Red line drawing

About the site

The site sits behind Stokes Croft, between the Carriageworks and Hepburn Road, as the red line shows. It is within the Stokes Croft Conservation Area.

Since buying the site, we have already let two empty retail spaces to Cuts & Creps and the much-loved Bristol Porridge Project. Rita’s Take-Away is under separate ownership.

The flats above the shops – which we have started to renovate – were already rented to students. These do not form part of the proposal but do influence how it has been designed.

The rear of the site was used as a windscreen repairs workshop but – over recent years – most of the space became redundant. There is a mixture of old sheds and tarmac areas. The land slopes down away from Stokes Croft, as it gets nearer the homes on Hepburn Road.

This part of Hepburn Road is currently quite a hostile environment, well known (including to the police) as a place where drug users congregate. It is also a two-way rat run for traffic, and very compromising for pedestrians.

In one corner is a locally-listed building Croft Dale, currently home to a handful of students.

Understandably, everyone we have so far spoken with wants to see this site redeveloped.

Cuts & Creps
Entrance to Hepburn Road
Bristol Porridge Project

The challenges & opportunities

There are some clear constraints which restrict what can be done on this site. But there are some real opportunities too. Here are some of issues we have already considered in arriving at our draft proposals.

Getting the mix of uses right

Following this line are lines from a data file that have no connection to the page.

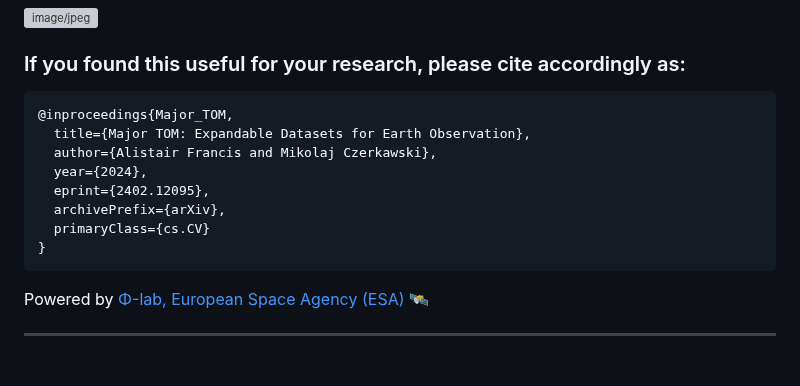
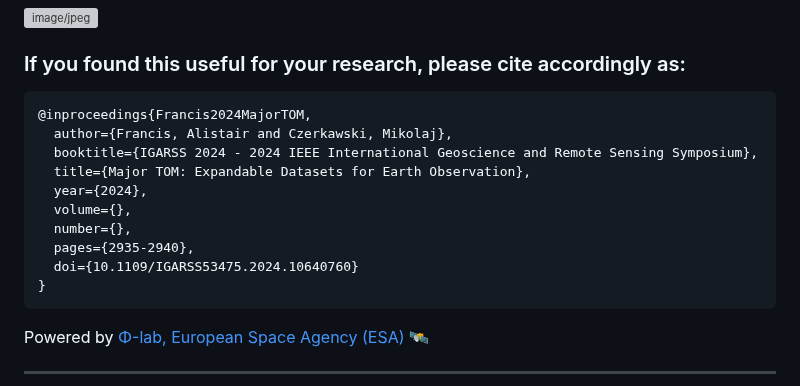
Before and after one commit to ESA-PhiLab/Major-TOM, a Markdown page: README.md, the part around the change. Drawn GitHub-style; blank space fills up the shorter version; grey boxes are pictures that could not be loaded.

````diff
--- a/README.md
+++ b/README.md
@@ -50,13 +50,15 @@ This project has been outlined in [https://arxiv.org/abs/2402.12095/](https://ar
 
 ### If you found this useful for your research, please cite accordingly as:
 ```latex
-@inproceedings{Major_TOM,
+@inproceedings{Francis2024MajorTOM,
+  author={Francis, Alistair and Czerkawski, Mikolaj},
+  booktitle={IGARSS 2024 - 2024 IEEE International Geoscience and Remote Sensing Symposium},
   title={Major TOM: Expandable Datasets for Earth Observation},
-  author={Alistair Francis and Mikolaj Czerkawski},
   year={2024},
-  eprint={2402.12095},
-  archivePrefix={arXiv},
-  primaryClass={cs.CV}
+  volume={},
+  number={},
+  pages={2935-2940},
+  doi={10.1109/IGARSS53475.2024.10640760}
 }
 ```
 
````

We know there is demand for local workspaces, which we have included along Hepburn Road, helping retain and create local jobs. Of course, there is significant unmet housing need in Bristol, so we are proposing homes to rent including three-bedroom family homes. While recognising concerns about more student accommodation in Stokes Croft, the site is already home to a number of students as it is so well-located for UWE and the University of Bristol. Council officers do not object to some additional student accommodation, which we can use to cross-subsidise the workshops.

Enhancing the local built environment

Clearly Stokes Croft itself is an important historic and cultural street. So, we are only proposing to do some restoration to the frontage, including reinstating traditional sash-framed windows. We are proposing one mansard roof extension, which continues the irregular pattern already seen along Stokes Croft. Any new buildings on the rest of the site must be kept to a height which does not visually impact views along Stokes Croft, nor overwhelm the neighbouring homes on Hepburn Road.

Deciding what to retain

Aside from Stokes Croft frontages, the only building of any heritage merit is locally-listed Croft Dale. However, Croft Dale is in a poor state of repair and – in its initial response – Historic England has not objected to its demolition. Removing Croft Dale allows a much more coherent redesign of the site, that relates better to neighbouring homes and the Carriageworks.

Safety – reclaiming Hepburn Road

This section of Hepburn Road is indisputably an unwelcoming place, dominated by drug abuse. It has almost no natural surveillance and needs to be ‘reclaimed’ for the community. So, we are proposing workshops opening directly onto Hepburn Road, with apartments overlooking it. The police have advised us not to provide public access into the landscaped grounds, so we are proposing gardens that can be seen by passers-by, set behind railings and a private entrance.

A sustainable proposal

Setting aside the social and economic benefits of creating new workspaces and helping address drug use on Hepburn Road, there are other opportunities for a sustainable scheme, including onsite renewable energy generation. There is no need for any car parking, given its location. And there is clearly an opportunity to bring nature back into the site, which is currently very limited.